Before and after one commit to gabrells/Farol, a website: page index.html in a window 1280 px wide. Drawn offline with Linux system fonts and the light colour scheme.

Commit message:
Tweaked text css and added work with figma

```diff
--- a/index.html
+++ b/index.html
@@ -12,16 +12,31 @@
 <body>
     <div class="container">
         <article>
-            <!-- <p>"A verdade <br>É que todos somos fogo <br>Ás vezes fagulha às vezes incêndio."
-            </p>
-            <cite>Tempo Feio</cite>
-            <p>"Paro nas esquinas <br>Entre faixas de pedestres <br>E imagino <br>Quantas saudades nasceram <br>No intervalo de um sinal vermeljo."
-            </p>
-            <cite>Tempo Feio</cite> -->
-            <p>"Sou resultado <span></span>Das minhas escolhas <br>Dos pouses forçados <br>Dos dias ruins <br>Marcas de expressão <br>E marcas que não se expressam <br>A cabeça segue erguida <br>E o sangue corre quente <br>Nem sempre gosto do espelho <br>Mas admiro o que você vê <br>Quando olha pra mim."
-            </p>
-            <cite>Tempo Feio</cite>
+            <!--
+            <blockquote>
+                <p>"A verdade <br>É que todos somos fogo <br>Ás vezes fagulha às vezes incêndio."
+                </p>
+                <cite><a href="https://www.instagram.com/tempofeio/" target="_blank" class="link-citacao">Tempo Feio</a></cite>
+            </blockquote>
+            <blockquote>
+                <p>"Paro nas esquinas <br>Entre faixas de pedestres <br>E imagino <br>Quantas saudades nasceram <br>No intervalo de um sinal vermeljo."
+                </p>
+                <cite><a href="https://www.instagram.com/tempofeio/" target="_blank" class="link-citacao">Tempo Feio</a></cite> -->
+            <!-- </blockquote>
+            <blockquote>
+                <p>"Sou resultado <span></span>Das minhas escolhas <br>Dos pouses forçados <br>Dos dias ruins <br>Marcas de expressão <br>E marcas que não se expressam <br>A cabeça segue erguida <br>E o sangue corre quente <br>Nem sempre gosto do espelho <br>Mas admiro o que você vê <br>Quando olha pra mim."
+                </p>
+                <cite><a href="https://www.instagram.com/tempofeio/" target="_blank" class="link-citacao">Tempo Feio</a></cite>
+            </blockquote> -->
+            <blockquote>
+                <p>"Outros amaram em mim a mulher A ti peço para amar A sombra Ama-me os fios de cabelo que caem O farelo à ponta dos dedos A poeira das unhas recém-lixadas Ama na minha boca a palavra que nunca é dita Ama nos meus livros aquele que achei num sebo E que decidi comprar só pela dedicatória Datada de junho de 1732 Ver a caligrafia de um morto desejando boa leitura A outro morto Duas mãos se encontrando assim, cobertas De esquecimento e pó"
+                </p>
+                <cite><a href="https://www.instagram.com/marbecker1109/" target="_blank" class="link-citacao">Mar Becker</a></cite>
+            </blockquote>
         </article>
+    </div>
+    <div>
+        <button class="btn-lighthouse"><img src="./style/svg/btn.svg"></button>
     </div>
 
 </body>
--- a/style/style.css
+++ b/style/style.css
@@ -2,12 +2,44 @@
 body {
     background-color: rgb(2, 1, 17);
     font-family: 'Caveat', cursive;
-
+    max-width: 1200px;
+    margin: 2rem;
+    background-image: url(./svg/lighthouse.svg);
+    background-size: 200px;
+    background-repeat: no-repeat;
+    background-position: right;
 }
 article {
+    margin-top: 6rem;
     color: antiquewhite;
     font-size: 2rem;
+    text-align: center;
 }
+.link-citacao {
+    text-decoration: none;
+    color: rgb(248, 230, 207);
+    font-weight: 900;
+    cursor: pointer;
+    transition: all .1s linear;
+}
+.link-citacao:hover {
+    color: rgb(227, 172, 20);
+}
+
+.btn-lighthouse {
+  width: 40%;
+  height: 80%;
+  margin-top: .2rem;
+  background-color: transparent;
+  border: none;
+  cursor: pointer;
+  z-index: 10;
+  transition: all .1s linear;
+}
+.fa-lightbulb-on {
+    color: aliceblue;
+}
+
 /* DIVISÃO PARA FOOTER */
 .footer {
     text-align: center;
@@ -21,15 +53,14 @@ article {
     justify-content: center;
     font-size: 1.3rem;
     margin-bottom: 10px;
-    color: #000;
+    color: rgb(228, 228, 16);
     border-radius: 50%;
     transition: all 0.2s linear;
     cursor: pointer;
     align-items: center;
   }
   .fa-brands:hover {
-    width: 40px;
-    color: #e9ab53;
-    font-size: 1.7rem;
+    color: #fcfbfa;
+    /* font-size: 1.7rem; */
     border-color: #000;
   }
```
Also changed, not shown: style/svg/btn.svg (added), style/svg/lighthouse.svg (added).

§ **What the task asks**:
Copy every line above in which the string "color" shows up.

§ **Answer to the exercise**:
     background-color: rgb(2, 1, 17);
     color: antiquewhite;
+    color: rgb(248, 230, 207);
+    color: rgb(227, 172, 20);
+  background-color: transparent;
+    color: aliceblue;
-    color: #000;
+    color: rgb(228, 228, 16);
-    color: #e9ab53;
+    color: #fcfbfa;
     border-color: #000;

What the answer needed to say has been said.